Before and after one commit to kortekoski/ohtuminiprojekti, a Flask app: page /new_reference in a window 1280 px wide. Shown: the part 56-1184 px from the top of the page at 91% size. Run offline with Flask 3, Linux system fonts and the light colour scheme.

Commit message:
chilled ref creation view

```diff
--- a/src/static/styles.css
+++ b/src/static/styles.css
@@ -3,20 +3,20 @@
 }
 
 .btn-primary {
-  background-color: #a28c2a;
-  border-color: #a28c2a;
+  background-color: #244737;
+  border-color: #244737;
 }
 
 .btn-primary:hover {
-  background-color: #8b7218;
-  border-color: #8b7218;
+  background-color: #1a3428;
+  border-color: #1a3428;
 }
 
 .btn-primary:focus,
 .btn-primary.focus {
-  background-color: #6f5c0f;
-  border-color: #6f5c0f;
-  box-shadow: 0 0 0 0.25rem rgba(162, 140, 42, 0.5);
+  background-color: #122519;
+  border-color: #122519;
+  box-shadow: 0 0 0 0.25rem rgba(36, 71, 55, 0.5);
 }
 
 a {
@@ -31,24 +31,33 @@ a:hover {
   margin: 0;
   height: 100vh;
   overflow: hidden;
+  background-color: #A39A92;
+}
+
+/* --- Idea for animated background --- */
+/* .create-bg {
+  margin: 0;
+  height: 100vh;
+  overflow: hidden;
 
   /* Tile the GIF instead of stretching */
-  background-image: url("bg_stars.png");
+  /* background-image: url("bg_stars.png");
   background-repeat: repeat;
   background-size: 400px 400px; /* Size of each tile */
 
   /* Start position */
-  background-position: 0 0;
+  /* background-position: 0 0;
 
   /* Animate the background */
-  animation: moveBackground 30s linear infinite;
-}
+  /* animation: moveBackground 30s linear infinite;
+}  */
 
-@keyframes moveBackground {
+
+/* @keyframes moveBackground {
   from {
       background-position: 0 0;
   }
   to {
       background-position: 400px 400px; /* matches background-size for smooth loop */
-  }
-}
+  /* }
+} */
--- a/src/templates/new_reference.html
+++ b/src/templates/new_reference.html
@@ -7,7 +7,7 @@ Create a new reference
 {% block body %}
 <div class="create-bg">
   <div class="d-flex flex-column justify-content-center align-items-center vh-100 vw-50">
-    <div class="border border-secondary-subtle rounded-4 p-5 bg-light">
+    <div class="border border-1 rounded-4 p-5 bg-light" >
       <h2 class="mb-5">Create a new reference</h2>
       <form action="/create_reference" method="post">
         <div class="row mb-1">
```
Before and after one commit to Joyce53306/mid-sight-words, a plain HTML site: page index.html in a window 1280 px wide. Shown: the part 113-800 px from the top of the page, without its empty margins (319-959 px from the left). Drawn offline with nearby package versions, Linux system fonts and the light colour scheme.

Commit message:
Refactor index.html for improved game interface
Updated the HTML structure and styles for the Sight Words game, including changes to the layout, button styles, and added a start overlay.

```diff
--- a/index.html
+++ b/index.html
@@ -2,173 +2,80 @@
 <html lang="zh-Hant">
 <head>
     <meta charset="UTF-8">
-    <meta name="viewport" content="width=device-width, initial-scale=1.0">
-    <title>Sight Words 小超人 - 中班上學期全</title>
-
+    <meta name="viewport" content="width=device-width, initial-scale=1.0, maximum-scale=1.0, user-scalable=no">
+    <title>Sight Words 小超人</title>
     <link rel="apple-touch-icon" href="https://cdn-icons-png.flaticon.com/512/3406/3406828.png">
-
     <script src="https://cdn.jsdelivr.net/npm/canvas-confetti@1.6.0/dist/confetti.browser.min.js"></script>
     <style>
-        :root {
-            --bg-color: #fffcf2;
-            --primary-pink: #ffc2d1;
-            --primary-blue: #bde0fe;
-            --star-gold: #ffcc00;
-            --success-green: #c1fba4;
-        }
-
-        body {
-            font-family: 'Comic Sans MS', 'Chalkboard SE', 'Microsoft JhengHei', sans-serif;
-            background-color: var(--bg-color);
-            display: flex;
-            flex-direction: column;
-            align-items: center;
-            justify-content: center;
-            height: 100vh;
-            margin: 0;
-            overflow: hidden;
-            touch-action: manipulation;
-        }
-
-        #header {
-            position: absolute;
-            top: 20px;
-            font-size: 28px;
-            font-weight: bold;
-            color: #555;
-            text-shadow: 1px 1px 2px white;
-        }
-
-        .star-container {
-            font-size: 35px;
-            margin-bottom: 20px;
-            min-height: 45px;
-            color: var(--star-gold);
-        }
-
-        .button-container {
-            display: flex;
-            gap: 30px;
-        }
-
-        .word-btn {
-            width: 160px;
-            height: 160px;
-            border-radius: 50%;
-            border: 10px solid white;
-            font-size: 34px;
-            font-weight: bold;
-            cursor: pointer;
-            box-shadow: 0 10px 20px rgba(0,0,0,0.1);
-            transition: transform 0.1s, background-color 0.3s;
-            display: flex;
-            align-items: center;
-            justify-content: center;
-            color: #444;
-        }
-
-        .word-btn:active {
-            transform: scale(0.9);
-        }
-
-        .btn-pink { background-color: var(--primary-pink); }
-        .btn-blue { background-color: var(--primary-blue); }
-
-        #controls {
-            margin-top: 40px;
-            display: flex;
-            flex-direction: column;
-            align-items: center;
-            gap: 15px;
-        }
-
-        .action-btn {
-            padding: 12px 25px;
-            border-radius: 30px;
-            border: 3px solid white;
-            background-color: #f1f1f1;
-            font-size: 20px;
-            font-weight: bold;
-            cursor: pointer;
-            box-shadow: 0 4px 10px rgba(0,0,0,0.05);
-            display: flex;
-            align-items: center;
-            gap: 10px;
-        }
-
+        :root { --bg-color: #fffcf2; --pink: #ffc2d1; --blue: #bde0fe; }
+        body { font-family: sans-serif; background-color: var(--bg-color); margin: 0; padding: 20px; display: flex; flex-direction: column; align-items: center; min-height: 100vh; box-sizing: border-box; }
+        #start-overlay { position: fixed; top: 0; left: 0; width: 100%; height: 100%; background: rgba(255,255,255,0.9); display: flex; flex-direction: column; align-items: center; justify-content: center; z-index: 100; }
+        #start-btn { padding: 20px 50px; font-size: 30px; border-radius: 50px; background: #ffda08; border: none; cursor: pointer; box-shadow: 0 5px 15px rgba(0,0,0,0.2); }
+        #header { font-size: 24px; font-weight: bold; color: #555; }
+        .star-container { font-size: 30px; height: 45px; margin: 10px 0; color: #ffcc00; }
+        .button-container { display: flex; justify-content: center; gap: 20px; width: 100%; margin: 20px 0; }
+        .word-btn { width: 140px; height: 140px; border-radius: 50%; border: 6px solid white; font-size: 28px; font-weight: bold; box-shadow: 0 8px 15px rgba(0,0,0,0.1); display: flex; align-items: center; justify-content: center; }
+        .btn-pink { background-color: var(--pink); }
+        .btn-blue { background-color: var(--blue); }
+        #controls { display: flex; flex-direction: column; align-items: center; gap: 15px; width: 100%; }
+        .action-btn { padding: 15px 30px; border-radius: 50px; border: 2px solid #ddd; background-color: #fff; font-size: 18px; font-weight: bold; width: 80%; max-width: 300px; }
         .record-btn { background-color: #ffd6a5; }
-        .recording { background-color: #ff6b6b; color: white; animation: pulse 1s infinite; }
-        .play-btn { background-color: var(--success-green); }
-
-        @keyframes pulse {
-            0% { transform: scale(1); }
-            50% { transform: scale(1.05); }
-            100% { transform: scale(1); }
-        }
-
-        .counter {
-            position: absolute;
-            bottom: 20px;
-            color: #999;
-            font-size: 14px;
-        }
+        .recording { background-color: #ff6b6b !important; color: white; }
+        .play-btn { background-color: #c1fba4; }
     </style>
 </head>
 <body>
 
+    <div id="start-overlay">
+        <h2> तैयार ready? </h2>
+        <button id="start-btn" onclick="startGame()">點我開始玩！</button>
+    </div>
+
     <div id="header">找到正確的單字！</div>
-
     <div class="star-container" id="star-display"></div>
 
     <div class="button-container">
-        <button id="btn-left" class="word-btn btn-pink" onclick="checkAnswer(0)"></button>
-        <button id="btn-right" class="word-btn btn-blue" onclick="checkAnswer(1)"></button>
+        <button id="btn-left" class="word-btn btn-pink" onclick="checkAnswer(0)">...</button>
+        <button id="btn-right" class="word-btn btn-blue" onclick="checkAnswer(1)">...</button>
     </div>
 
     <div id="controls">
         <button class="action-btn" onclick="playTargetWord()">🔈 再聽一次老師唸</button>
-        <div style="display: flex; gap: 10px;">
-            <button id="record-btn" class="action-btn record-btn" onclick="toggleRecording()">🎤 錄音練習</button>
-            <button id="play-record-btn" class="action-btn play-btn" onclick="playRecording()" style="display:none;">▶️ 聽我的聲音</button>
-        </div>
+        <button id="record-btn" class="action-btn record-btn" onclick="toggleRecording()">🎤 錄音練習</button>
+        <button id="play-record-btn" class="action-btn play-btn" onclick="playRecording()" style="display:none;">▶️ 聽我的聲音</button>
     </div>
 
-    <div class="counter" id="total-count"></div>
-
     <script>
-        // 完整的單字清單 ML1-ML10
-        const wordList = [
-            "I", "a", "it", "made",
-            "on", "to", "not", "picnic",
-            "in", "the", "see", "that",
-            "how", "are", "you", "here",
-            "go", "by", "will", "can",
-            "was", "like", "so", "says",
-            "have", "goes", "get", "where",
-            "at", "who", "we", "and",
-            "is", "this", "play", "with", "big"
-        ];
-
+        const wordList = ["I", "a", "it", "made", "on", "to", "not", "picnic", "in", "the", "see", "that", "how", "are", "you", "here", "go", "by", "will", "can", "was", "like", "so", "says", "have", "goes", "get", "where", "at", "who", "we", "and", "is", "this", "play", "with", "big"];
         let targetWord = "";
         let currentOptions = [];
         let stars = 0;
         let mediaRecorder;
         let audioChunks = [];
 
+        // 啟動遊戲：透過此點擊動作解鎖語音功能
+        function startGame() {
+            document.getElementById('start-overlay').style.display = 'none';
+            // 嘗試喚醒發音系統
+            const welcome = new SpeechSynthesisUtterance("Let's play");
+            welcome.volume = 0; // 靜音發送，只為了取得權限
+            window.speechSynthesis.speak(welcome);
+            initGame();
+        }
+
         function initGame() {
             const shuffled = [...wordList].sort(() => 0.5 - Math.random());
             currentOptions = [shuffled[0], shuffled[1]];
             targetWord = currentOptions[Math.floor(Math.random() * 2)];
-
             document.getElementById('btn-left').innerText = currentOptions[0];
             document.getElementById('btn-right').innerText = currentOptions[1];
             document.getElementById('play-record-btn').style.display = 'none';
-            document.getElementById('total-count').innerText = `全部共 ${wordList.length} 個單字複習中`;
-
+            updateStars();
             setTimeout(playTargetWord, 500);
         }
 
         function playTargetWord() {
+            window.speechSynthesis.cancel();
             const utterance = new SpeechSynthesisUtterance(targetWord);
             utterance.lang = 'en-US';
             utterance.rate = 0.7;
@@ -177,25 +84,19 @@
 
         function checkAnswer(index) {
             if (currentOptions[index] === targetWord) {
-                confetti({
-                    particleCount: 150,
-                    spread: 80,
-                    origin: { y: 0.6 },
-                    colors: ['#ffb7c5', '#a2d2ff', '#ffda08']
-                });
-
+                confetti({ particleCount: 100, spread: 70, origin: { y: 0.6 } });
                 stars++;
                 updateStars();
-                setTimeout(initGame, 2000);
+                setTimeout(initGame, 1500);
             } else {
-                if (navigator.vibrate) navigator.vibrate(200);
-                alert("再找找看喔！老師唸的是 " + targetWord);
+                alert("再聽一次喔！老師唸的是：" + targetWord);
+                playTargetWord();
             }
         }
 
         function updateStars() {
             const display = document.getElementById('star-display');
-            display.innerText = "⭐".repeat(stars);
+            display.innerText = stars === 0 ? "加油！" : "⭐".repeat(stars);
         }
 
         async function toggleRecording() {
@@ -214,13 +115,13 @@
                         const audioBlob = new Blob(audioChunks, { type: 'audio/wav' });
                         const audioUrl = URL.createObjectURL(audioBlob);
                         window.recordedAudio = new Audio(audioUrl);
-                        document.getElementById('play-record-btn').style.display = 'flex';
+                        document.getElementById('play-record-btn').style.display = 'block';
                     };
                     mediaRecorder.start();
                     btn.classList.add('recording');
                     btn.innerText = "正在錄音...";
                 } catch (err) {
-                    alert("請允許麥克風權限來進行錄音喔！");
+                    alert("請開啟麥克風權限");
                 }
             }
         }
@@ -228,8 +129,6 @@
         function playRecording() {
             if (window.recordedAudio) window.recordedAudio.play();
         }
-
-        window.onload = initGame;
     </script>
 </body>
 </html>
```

________________________

# Work instructions
Across the records, count each line that holds the string "playTargetWord". Respond with the number only.

# Written reply
4